  1. In short, your lease is a legally binding contract, promising that you will regularly pay rent to live in a certain place for a certain amount of time. There are legal and financial ramifications for breaking this contract. Within your lease agreement, you will find the specific details and consequences that occur when you make this decision. You are breaking your word that you would fulfill the terms of you agreement and you should take that very seriously.*

  1. Breaking your lease will likely have a negative impact on your credit score and your credit report. Unless you pay up front for all the financial penalties for breaking your lease, that information will go on your credit report. As you well know, all delinquent and negative items on your credit report have a direct impact on the financial terms you are able to get or your ability to get approved for future credit applications. This information will be visible to anyone who will run your credit the next time you apply for credit of any sort.
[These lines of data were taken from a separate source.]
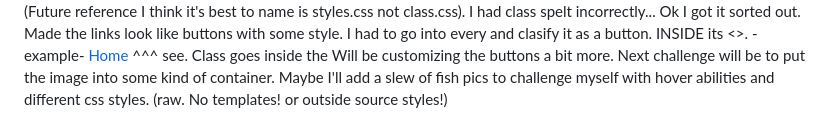
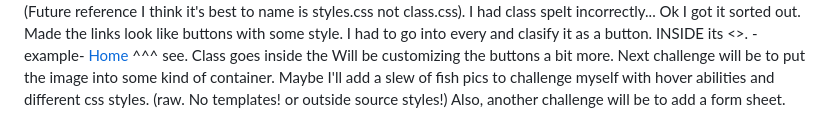
Before and after one commit to Yoma-occ/HTML-Self-Practice, a Markdown page: Master copy/readme.md, the part around the change. Drawn GitHub-style.

Commit message:
DAY6 Update

```diff
--- a/Master copy/readme.md
+++ b/Master copy/readme.md
@@ -47,3 +47,4 @@ I had to go into every <a> and clasify it as a button. INSIDE its <>.
 Will be customizing the buttons a bit more. Next challenge will be to put the image into some kind of
 container. Maybe I'll add a slew of fish pics to challenge myself with hover abilities and different css styles.
 (raw. No templates! or outside source styles!)
+Also, another challenge will be to add a form sheet.
```
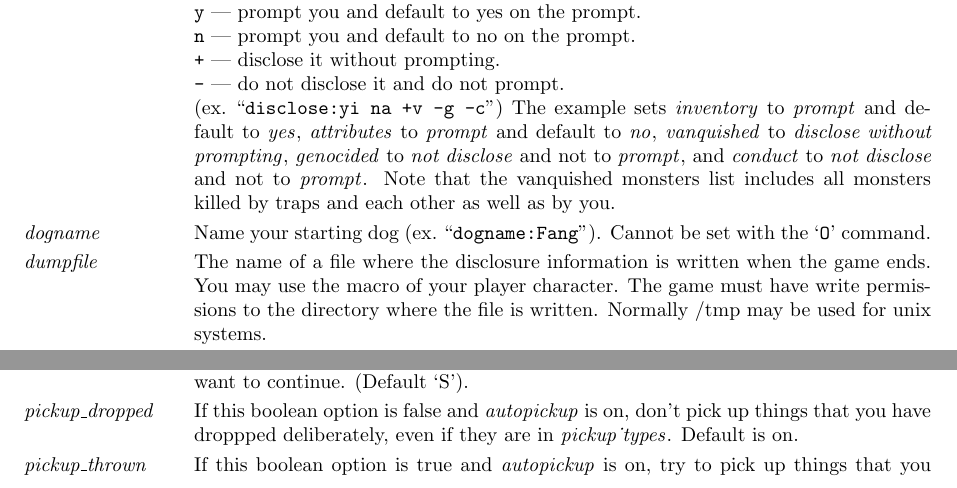
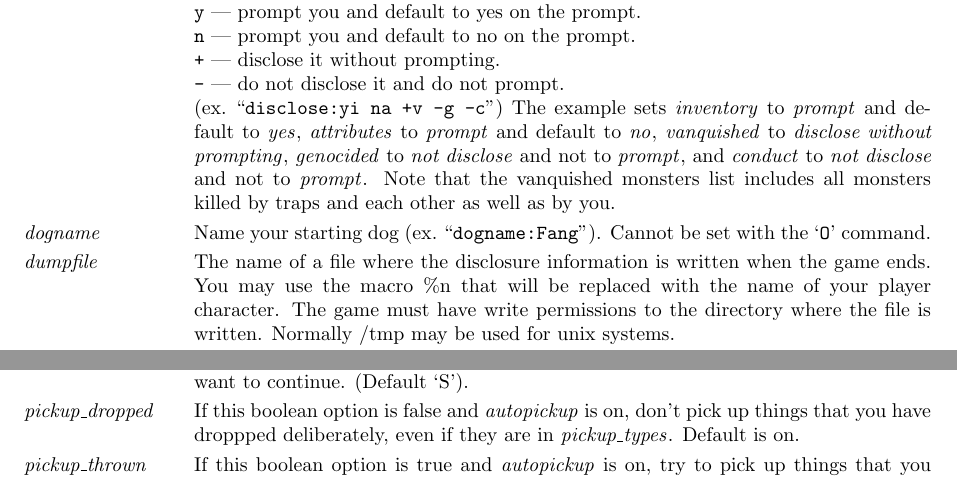
Before and after one commit to dplusplus/junnethack-unmanaged-patch, a LaTeX document (doc/Guidebook.tex): two parts of pages 23 and 26 of 35, joined at a grey line, cut so that both start at the same text. Compiled offline with pdfLaTeX.

Commit message:
UnNetHack SVN版rev.436を適用した。 Add new options to tex file texファイルの修正

```diff
--- a/doc/Guidebook.tex
+++ b/doc/Guidebook.tex
@@ -2214,7 +2214,7 @@ Cannot be set with the `{\tt O}' command.
 %.lp
 \item[\ib{dumpfile}]
 The name of a file where the disclosure information is written when the
-game ends. You may use the macro %n that will be replaced with the name
+game ends. You may use the macro \%n that will be replaced with the name
 of your player character. The game must have write permissions to the
 directory where the file is written. Normally /tmp may be used for unix
 systems.
@@ -2531,9 +2531,9 @@ or overLoaded), you will be asked if you want to continue.
 (Default `S').
 %.lp
 \item[\ib{pickup\_dropped}]
-If this boolean option is false and
-{\it autopickup\/} is on, don't pick up things that you have droppped
-deliberately, even if they are in {\it pickup_types\/}.
+If this boolean option is false and {\it autopickup\/} is on,
+don't pick up things that you have droppped deliberately, even if they
+are in {\it pickup\_types\/}.
 Default is on.
 %.lp
 \item[\ib{pickup\_thrown}]
```
Also changed, not shown: doc/Guidebook.tex (12 more changed lines), 1 other file.
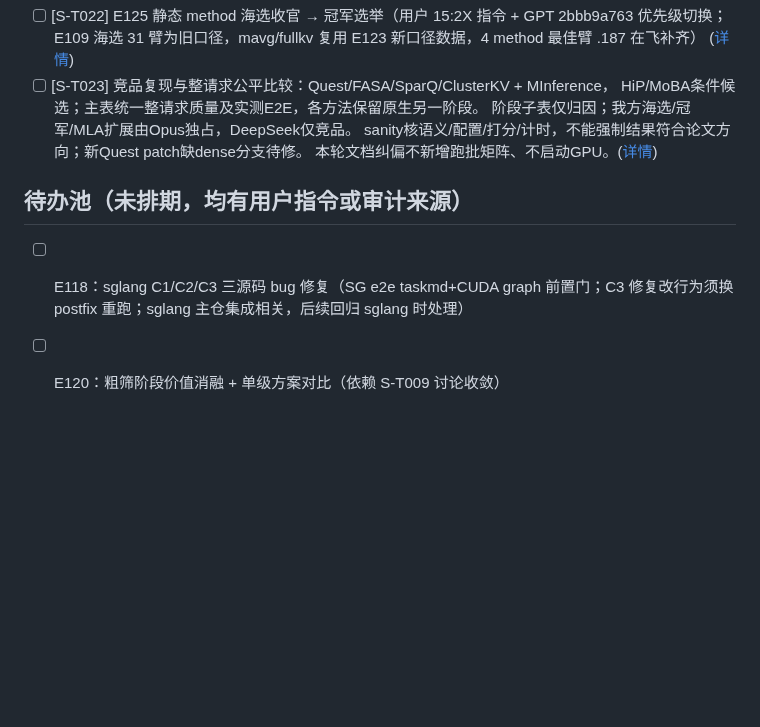
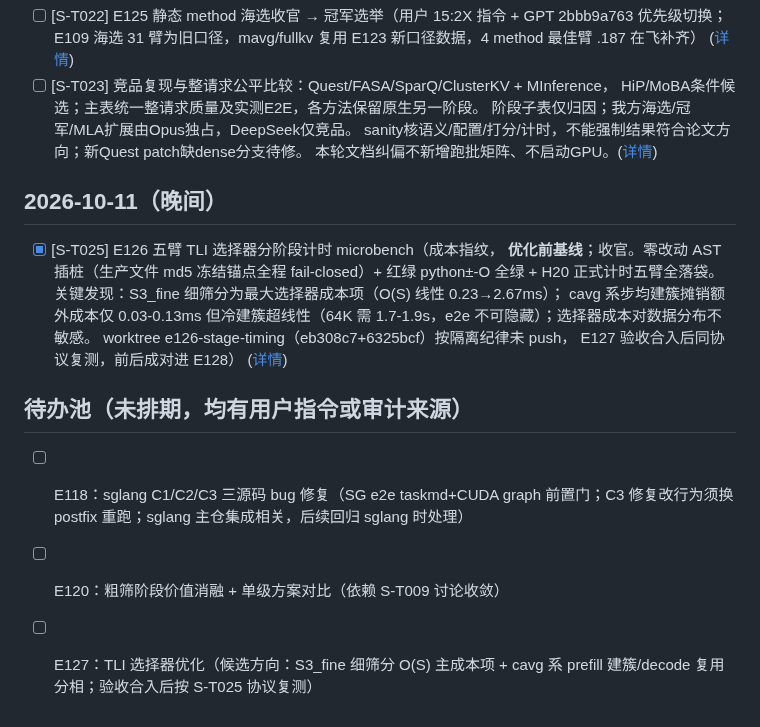
Before and after one commit to Chosen-David/two-level-attention, a Markdown page: agent_doc/task/TASK.md, the part around the change. Drawn GitHub-style; blank space fills up the shorter version.

Commit message:
docs(task): S-T025 E126 五臂选择器分阶段计时收官报告 + 索引登记
- 五臂×阶段成本指纹（优化前基线，E128 对照半边）：S3_fine 为最大
  选择器成本项 O(S) 线性；cavg 系步均建簇摊销额外成本 0.03-0.13ms、
  冷建簇超线性 64K 需 1.7-1.9s；选择器成本对数据分布不敏感
- worktree e126-stage-timing（eb308c7+6325bcf）隔离未 push，E127
  验收合入后同协议复测成对进 E128
- 待办池登记 E127 优化方向（S3_fine 细筛 + cavg 建簇分相）

Co-Authored-By: Claude Opus 4.6 <noreply@anthropic.com>

```diff
--- a/agent_doc/task/TASK.md
+++ b/agent_doc/task/TASK.md
@@ -62,9 +62,23 @@
   sanity核语义/配置/打分/计时，不能强制结果符合论文方向；新Quest patch缺dense分支待修。
   本轮文档纠偏不新增跑批矩阵、不启动GPU。([详情](task_details/S-T023.md))
 
+## 2026-10-11（晚间）
+
+- [x] [S-T025] E126 五臂 TLI 选择器分阶段计时 microbench（成本指纹，
+  **优化前基线**；收官。零改动 AST 插桩（生产文件 md5 冻结锚点全程
+  fail-closed）+ 红绿 python±-O 全绿 + H20 正式计时五臂全落袋。
+  关键发现：S3_fine 细筛分为最大选择器成本项（O(S) 线性 0.23→2.67ms）；
+  cavg 系步均建簇摊销额外成本仅 0.03-0.13ms 但冷建簇超线性（64K 需
+  1.7-1.9s，e2e 不可隐藏）；选择器成本对数据分布不敏感。
+  worktree e126-stage-timing（eb308c7+6325bcf）按隔离纪律未 push，
+  E127 验收合入后同协议复测，前后成对进 E128）
+  ([详情](task_details/S-T025.md))
+
 ## 待办池（未排期，均有用户指令或审计来源）
 
 - [ ] E118：sglang C1/C2/C3 三源码 bug 修复（SG e2e taskmd+CUDA graph
   前置门；C3 修复改行为须换 postfix 重跑；sglang 主仓集成相关，后续回归
   sglang 时处理）
 - [ ] E120：粗筛阶段价值消融 + 单级方案对比（依赖 S-T009 讨论收敛）
+- [ ] E127：TLI 选择器优化（候选方向：S3_fine 细筛分 O(S) 主成本项 +
+  cavg 系 prefill 建簇/decode 复用分相；验收合入后按 S-T025 协议复测）
```
Also changed, not shown: 1 other file.
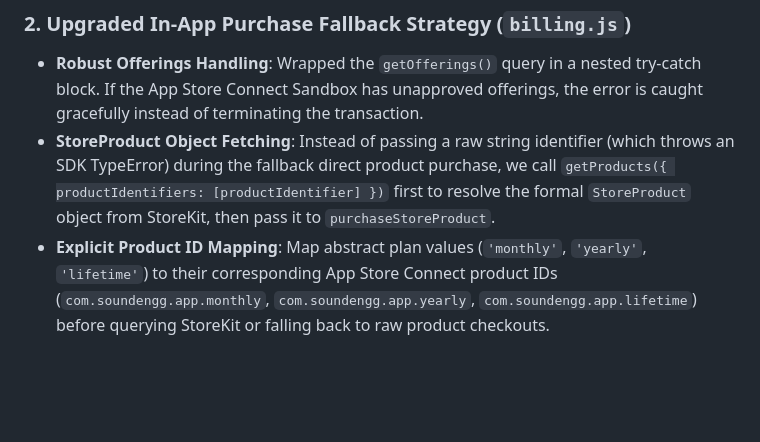
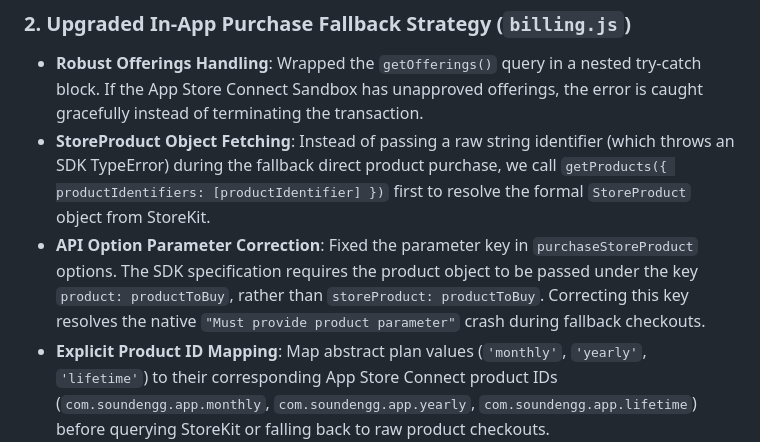
Before and after one commit to sujansubedi8934-sudo/soundengg-website, a Markdown page: walkthrough.md, the part around the change. Drawn GitHub-style; blank space fills up the shorter version.

Commit message:
docs: document option parameter key fix in walkthrough

```diff
--- a/walkthrough.md
+++ b/walkthrough.md
@@ -440,7 +440,8 @@ We resolved the issue reported by the Apple Review team where tapping "Proceed t
 
 ### 2. Upgraded In-App Purchase Fallback Strategy (`billing.js`)
 * **Robust Offerings Handling**: Wrapped the `getOfferings()` query in a nested try-catch block. If the App Store Connect Sandbox has unapproved offerings, the error is caught gracefully instead of terminating the transaction.
-* **StoreProduct Object Fetching**: Instead of passing a raw string identifier (which throws an SDK TypeError) during the fallback direct product purchase, we call `getProducts({ productIdentifiers: [productIdentifier] })` first to resolve the formal `StoreProduct` object from StoreKit, then pass it to `purchaseStoreProduct`.
+* **StoreProduct Object Fetching**: Instead of passing a raw string identifier (which throws an SDK TypeError) during the fallback direct product purchase, we call `getProducts({ productIdentifiers: [productIdentifier] })` first to resolve the formal `StoreProduct` object from StoreKit.
+* **API Option Parameter Correction**: Fixed the parameter key in `purchaseStoreProduct` options. The SDK specification requires the product object to be passed under the key `product: productToBuy`, rather than `storeProduct: productToBuy`. Correcting this key resolves the native `"Must provide product parameter"` crash during fallback checkouts.
 * **Explicit Product ID Mapping**: Map abstract plan values (`'monthly'`, `'yearly'`, `'lifetime'`) to their corresponding App Store Connect product IDs (`com.soundengg.app.monthly`, `com.soundengg.app.yearly`, `com.soundengg.app.lifetime`) before querying StoreKit or falling back to raw product checkouts.
 
 ### 3. Build Synchronized to Build 23
```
  1. Breaking your lease will also negatively affect your ability to be approved for a lease in the future. As part of your application process, along with your credit report, property management will check your rental history, and will likely find documentation on your previous broken lease. Unfortunately for someone in this situation, many properties will not approve an application for someone who has a previous broken lease, regardless of the circumstances. In fact, some property management companies look more favorably on an eviction on your record than an a broken lease. Some property management companies will approve an applicant with a broken lease on his or her record with a few possible stipulations. Those stipulations include, but are not limited to, and larger deposit or proof of positive rental history since the broken lease.
A broken lease is not something to be taken lightly. You should be careful before you sign a lease and understand that your lease is a legally binding contract. Be very cautious before you break a lease and understand the possible ramifications of doing so. That being said, a broken lease is not the “end of the world.” You do have options of places, albeit limited, to live if you do break a lease. If you have questions about breaking a lease or have had a broken lease in the past and need house help, please contact me and I would be happy to help however I can.

*I am not a lawyer and cannot offer you legal advice so please consult a lawyer for advice on your particular situation.

Kyle Pfaffe, REALTOR®
Keller Williams Realty
I Always Have Time for Your Referrals!